Mosquitos have headlined the news for months due to the Zika virus outbreak. While there are shelves full of chemicals to repel those pesky insects, there are also many plants we can add to our gardens to detract mosquitos. Using citronella as a mosquito deterrent is common knowledge, but did you know that these six plants repel mosquitos too?
It's one of the most common herbs found in our kitchens and it's also great for deterring insects. Basil (especially the lemon basil variety) is one natural way to send mosquitos elsewhere. And while the dried, crushed basil we find at the grocery store is great, there's nothing like fresh basil from your garden!
Otherwise known as bee balm, lemon balm is an easy-care plant from the mint family that grows in both sun and shade. As it's name suggests, this herb smells super lemony. So while you're keeping those mosquitos away, add a few leaves to your tea for a refreshing spring pick-me-up.
Lavender is known for it's relaxing qualities. The essential oils from lavender help us catch up on our zzzz's. We find it in sprays, lotions and all types of beauty products that aim to help us decompress but live lavender is the perfect way to relax even further because it deters mosquitos from the yard while adding hues of pastel purple to the garden.
It's great in garden party mojitos and as toothpaste flavoring but did you know peppermint has another use? Mosquitos can't stand that minty, fresh scent that we love so much. So sow a few peppermint plants in your herb garden to repel mosquitos from your yard. And if you still get bit, never fear! Rubbing mint leaves on an insect bite is a great natural bite relief treatment.
Your cats will love you for adding this plant to your garden and you'll soon be thanking yourself for this garden addition too. A study from 2010 found catnip to be ten times more effect at repelling mosquitos than DEET!

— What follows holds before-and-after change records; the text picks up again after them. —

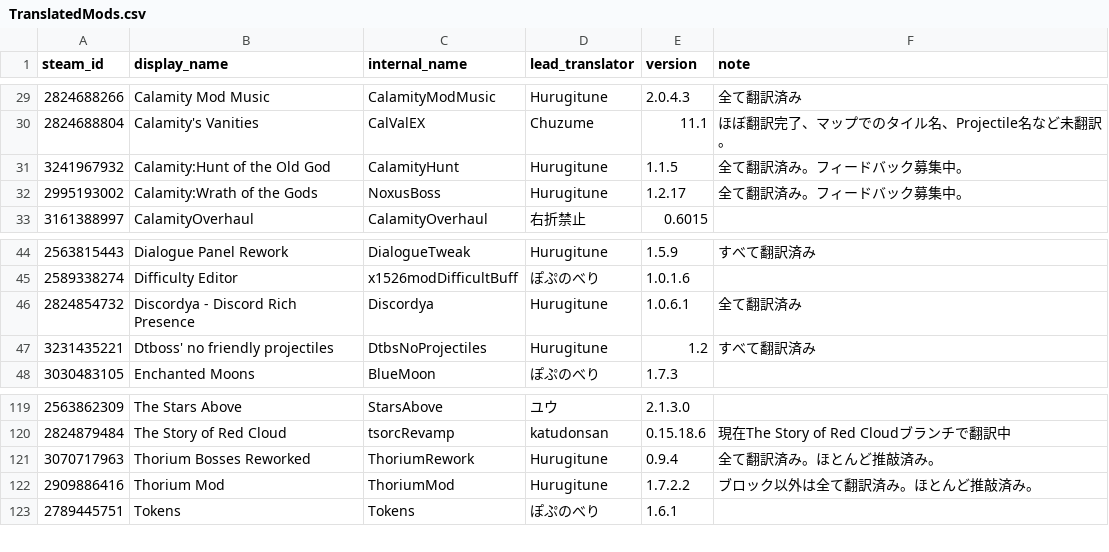
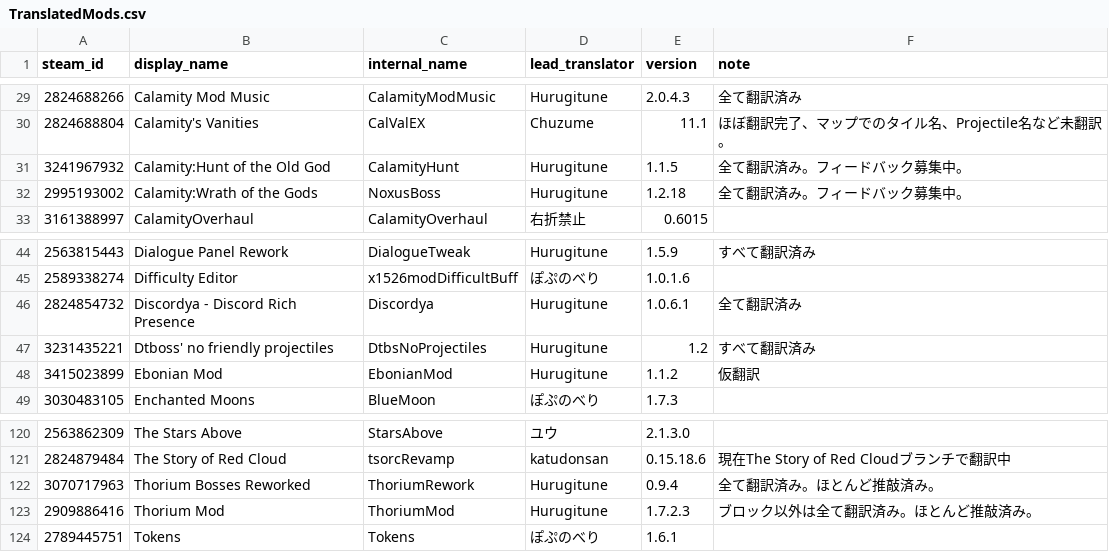
Before and after one commit to raikiri77/TMLHonyaku, a CSV file: TranslatedMods.csv, drawn as a sheet; only a part is shown, gaps mark what is left out.

Commit message:
Update TranslatedMods.csv

```diff
--- a/TranslatedMods.csv
+++ b/TranslatedMods.csv
@@ -31,3 +31,3 @@ steam_id,display_name,internal_name,lead_translator,version,note
 3241967932,Calamity:Hunt of the Old God,CalamityHunt,Hurugitune,1.1.5,全て翻訳済み。フィードバック募集中。
-2995193002,Calamity:Wrath of the Gods,NoxusBoss,Hurugitune,1.2.17,全て翻訳済み。フィードバック募集中。
+2995193002,Calamity:Wrath of the Gods,NoxusBoss,Hurugitune,1.2.18,全て翻訳済み。フィードバック募集中。
 3161388997,CalamityOverhaul,CalamityOverhaul,右折禁止,0.6015,
@@ -47,2 +47,3 @@ steam_id,display_name,internal_name,lead_translator,version,note
 3231435221,Dtboss' no friendly projectiles,DtbsNoProjectiles,Hurugitune,1.2,すべて翻訳済み
+3415023899,Ebonian Mod,EbonianMod,Hurugitune,1.1.2,仮翻訳
 3030483105,Enchanted Moons,BlueMoon,ぽぷのべり,1.7.3,
@@ -121,3 +122,3 @@ steam_id,display_name,internal_name,lead_translator,version,note
 3070717963,Thorium Bosses Reworked,ThoriumRework,Hurugitune,0.9.4,全て翻訳済み。ほとんど推敲済み。
-2909886416,Thorium Mod,ThoriumMod,Hurugitune,1.7.2.2,ブロック以外は全て翻訳済み。ほとんど推敲済み。
+2909886416,Thorium Mod,ThoriumMod,Hurugitune,1.7.2.3,ブロック以外は全て翻訳済み。ほとんど推敲済み。
 2789445751,Tokens,Tokens,ぽぷのべり,1.6.1,
```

You can visit your local pharmacy to look for mosquito repellant or you can stop by Garden Supply Co and pickup a few six-packs of marigolds. These spring garden staples actually contain one of the same ingredients you'll find in those insect repellant sprays called pyrethrum. Plant marigolds around your vegetable garden to help keep pests off of your prized veggies too!